(Material for the task begins)

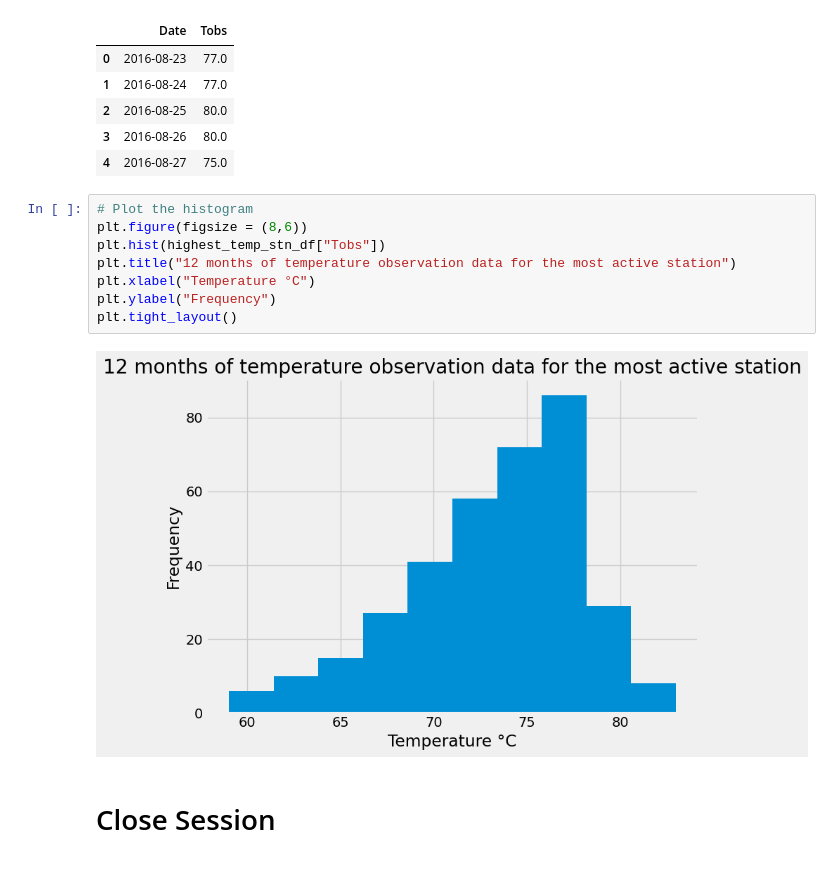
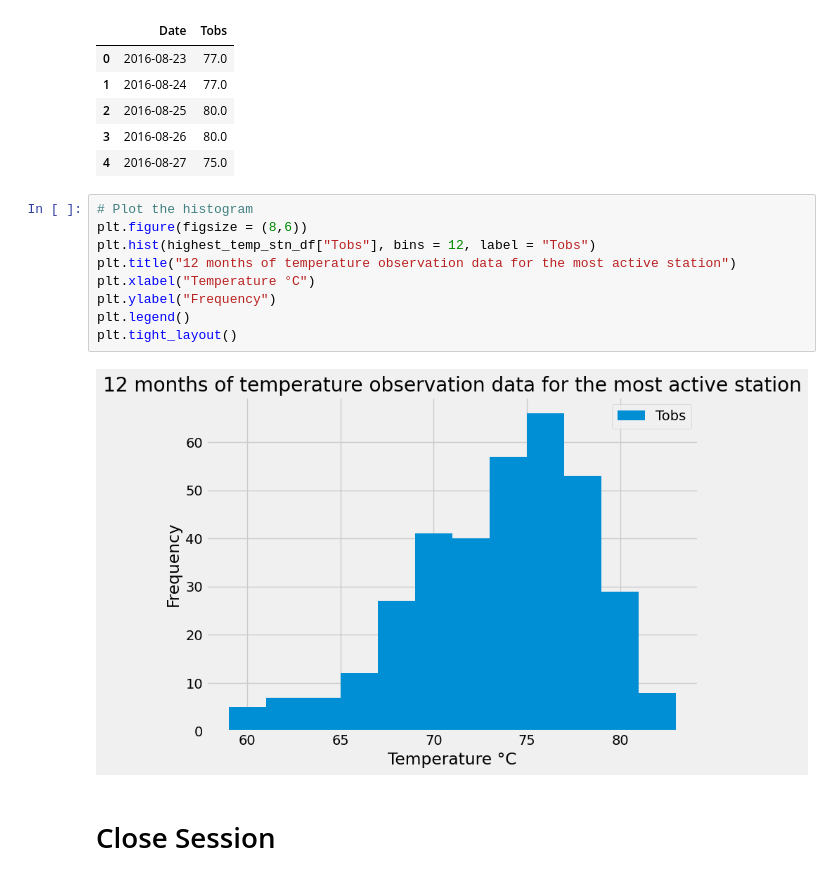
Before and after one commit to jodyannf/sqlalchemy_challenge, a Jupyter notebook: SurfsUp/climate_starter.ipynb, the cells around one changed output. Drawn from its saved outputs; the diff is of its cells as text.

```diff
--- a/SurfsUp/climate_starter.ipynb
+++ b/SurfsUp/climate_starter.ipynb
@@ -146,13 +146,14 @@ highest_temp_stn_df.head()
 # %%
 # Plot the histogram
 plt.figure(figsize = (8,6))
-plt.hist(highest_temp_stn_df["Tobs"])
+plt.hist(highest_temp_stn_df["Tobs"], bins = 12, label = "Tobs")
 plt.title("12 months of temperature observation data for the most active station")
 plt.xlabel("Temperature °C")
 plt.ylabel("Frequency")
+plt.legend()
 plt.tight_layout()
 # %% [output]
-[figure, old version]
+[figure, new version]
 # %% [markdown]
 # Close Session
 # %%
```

(Material for the task ends)

What to work on: Your task is to gather all lines from the entries above that hold the word "SurfsUp".

Answer to this exercise:
Before and after one commit to jodyannf/sqlalchemy_challenge, a Jupyter notebook: SurfsUp/climate_starter.ipynb, the cells around one changed output. Drawn from its saved outputs; the diff is of its cells as text.
--- a/SurfsUp/climate_starter.ipynb
+++ b/SurfsUp/climate_starter.ipynb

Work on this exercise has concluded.